**PROBLEM TO WORK ON**
Below are some entries. Copy each line that holds the string "templates".

**INPUT MATERIAL**
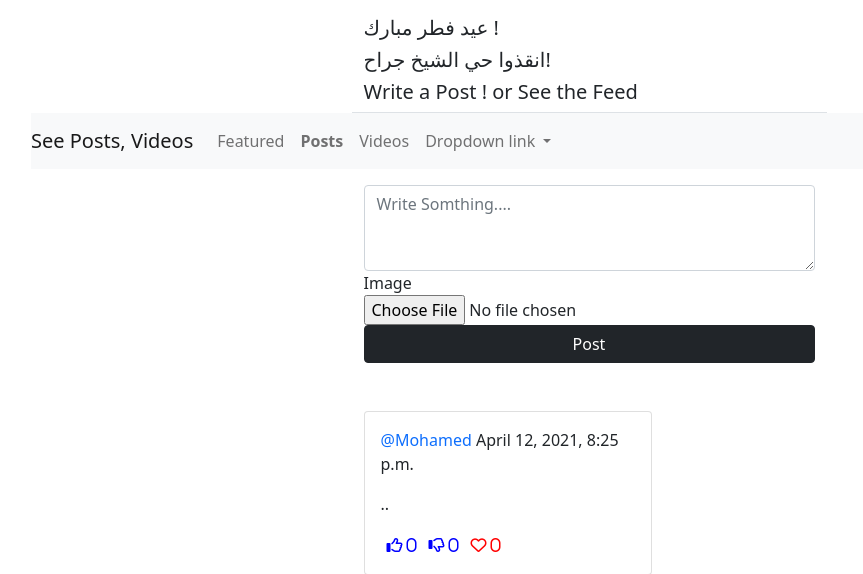
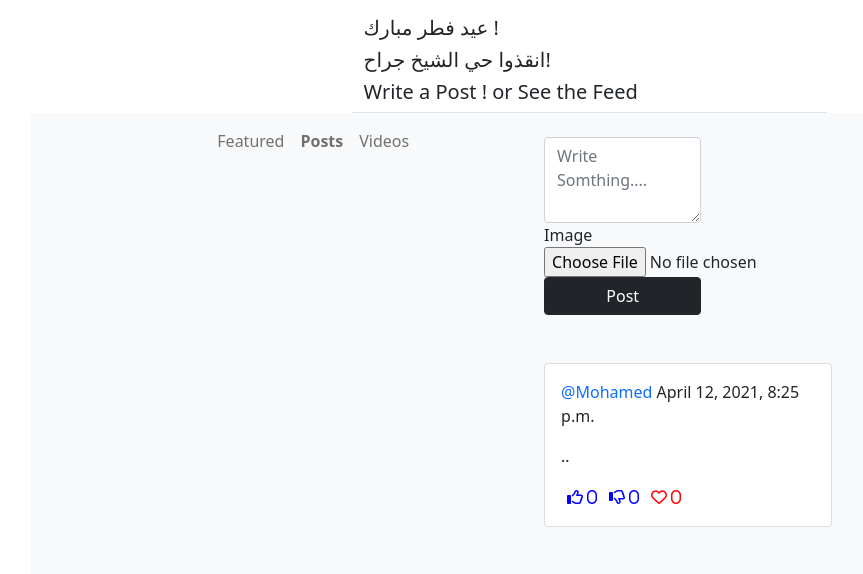
Before and after one commit to iAbdo2008/safecommunity, a Django app: page /social/post in a window 1280 px wide. Shown: the part 56-630 px from the top of the page, without its empty margins (51-914 px from the left). Run offline with Django 3.2, Linux system fonts and the light colour scheme; a user stored in the database is signed in; data comes from the database, SQL or seed files in the repository; data that the repository does not hold is empty; some libraries are stand-ins or nearby versions.

Commit message:
Update post_list.html

```diff
--- a/social/templates/Social/post_list.html
+++ b/social/templates/Social/post_list.html
@@ -22,24 +22,11 @@
 			<a class="nav-link" href="{% url 'post-list' %}">Featured <span class="sr-only">(current)</span></a>
 		      </li>
 		      <li class="nav-item">
-			      <a class="nav-link" href="{% url 'fpost-list' %}"><strong>Posts</strong></a>
+			      <a class="nav-link" href="{% url 'fpost-list' %}"><strong>Posts </strong></a>
 		      </li>
 		      <li class="nav-item">
 			<a class="nav-link" href="#">Videos</a>
 		      </li>
-		      <li class="nav-item dropdown">
-			<a class="nav-link dropdown-toggle" href="#" id="navbarDropdownMenuLink" data-toggle="dropdown" aria-haspopup="true" aria-expanded="false">
-			  Dropdown link
-			</a>
-			<div class="dropdown-menu" aria-labelledby="navbarDropdownMenuLink">
-			  <a class="dropdown-item" href="#">Action</a>
-			  <a class="dropdown-item" href="#">Another action</a>
-			  <a class="dropdown-item" href="#">Something else here</a>
-			</div>
-		      </li>
-		    </ul>
-		  </div>
-		</nav>
 
 	<div class="row justify-content-center mt-3 mb-5">
 		<div class="col-md-5 col-sm-12 border-bottom">
```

**RESPONSE TO THIS EXERCISE**
--- a/social/templates/Social/post_list.html
+++ b/social/templates/Social/post_list.html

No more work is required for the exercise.